▸ WORK ITEM
Using the listing beneath this task, count the lines with the word "transition" and write only the result.

---------- SUPPLIED INFORMATION

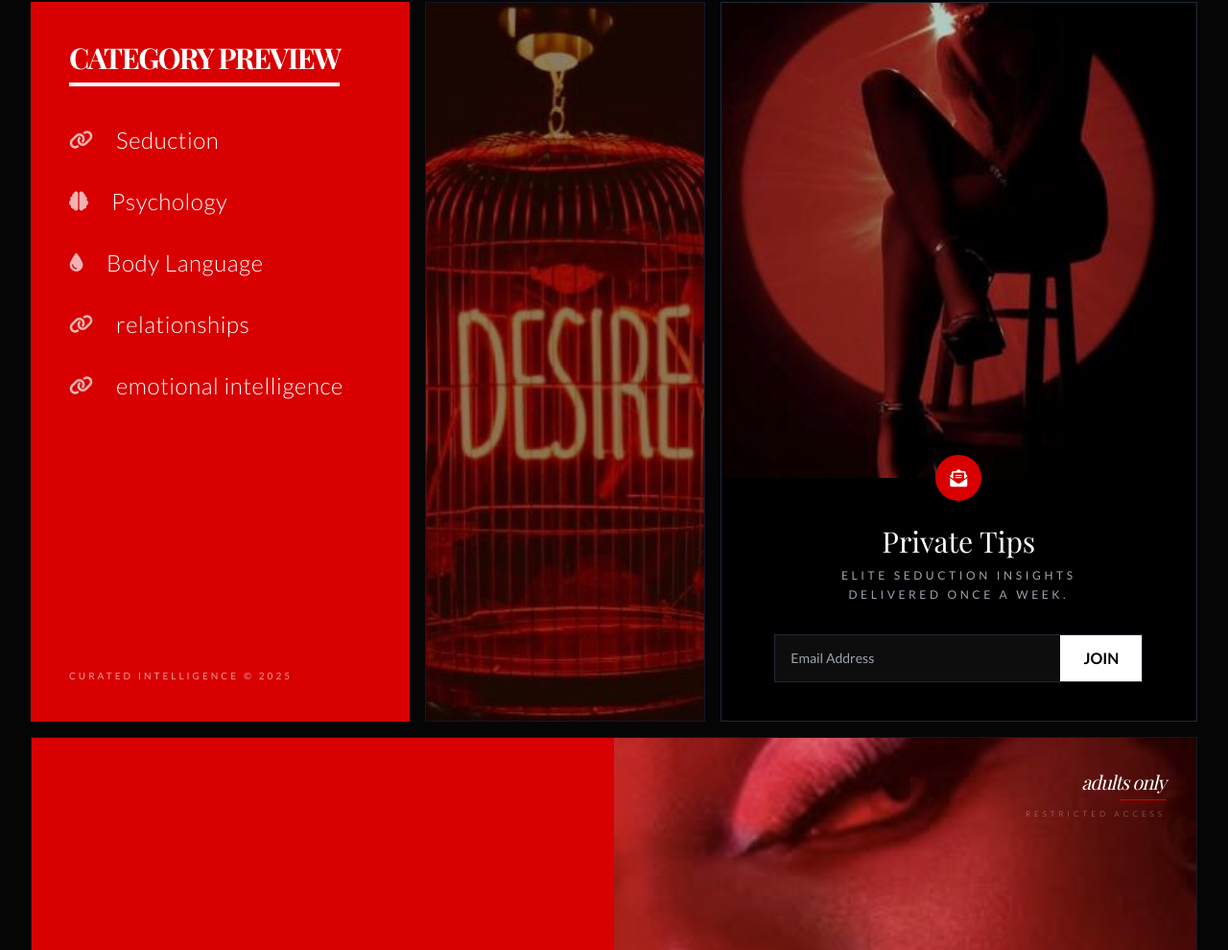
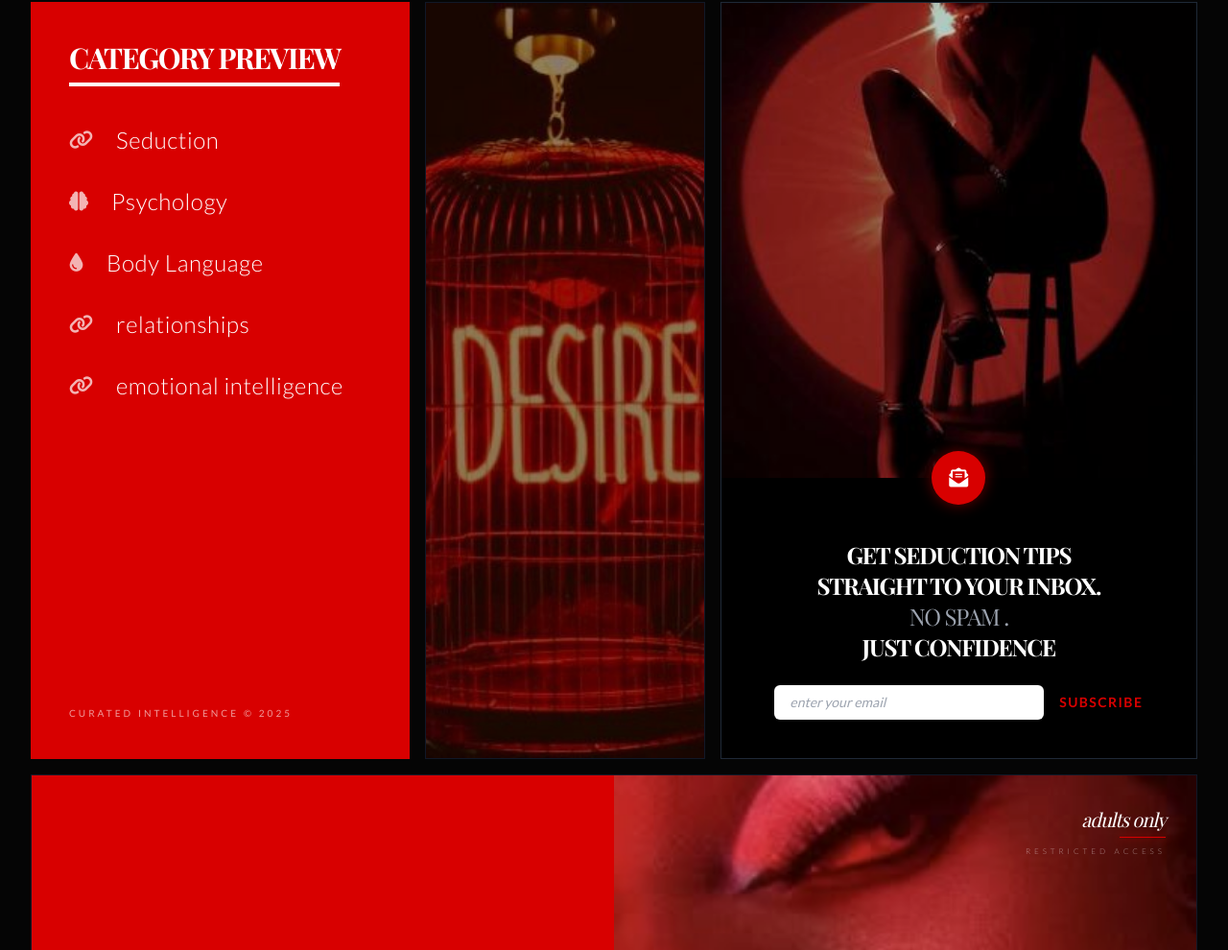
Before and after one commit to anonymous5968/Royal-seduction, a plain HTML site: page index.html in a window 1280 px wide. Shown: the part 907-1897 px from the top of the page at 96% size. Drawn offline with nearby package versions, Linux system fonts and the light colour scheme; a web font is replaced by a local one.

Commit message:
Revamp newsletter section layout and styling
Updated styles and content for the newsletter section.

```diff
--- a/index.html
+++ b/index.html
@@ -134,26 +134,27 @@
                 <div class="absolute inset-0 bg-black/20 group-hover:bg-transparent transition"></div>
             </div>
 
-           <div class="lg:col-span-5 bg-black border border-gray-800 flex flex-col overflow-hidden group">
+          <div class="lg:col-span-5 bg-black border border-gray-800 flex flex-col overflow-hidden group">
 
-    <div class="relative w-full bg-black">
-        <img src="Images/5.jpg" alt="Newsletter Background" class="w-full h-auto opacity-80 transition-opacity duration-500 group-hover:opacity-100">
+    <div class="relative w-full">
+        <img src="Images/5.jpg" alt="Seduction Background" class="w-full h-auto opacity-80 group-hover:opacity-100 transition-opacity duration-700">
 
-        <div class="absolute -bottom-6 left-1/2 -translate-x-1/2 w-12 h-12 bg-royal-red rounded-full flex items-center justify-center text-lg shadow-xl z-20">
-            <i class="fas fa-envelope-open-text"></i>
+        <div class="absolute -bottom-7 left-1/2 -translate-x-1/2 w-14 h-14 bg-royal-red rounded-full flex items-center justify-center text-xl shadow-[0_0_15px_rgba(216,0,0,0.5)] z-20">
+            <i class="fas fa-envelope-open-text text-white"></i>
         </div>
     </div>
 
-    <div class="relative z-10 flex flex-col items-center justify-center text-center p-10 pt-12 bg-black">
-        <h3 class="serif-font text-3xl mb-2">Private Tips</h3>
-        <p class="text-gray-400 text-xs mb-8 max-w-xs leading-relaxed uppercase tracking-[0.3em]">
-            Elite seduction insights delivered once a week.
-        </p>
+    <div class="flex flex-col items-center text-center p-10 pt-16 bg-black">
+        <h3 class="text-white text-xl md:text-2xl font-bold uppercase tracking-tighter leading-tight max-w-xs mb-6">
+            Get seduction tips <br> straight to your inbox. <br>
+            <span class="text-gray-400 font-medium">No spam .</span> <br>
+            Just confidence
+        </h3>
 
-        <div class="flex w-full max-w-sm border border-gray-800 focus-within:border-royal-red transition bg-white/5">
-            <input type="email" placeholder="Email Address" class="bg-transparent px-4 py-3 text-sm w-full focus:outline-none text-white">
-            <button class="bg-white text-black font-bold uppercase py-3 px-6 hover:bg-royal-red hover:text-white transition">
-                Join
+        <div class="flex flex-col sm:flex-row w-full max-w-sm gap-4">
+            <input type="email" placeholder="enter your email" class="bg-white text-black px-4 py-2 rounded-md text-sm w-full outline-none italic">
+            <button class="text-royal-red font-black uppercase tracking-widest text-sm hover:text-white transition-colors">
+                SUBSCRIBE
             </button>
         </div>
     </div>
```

--------------------

▸ RESULT FOR THIS EXERCISE
6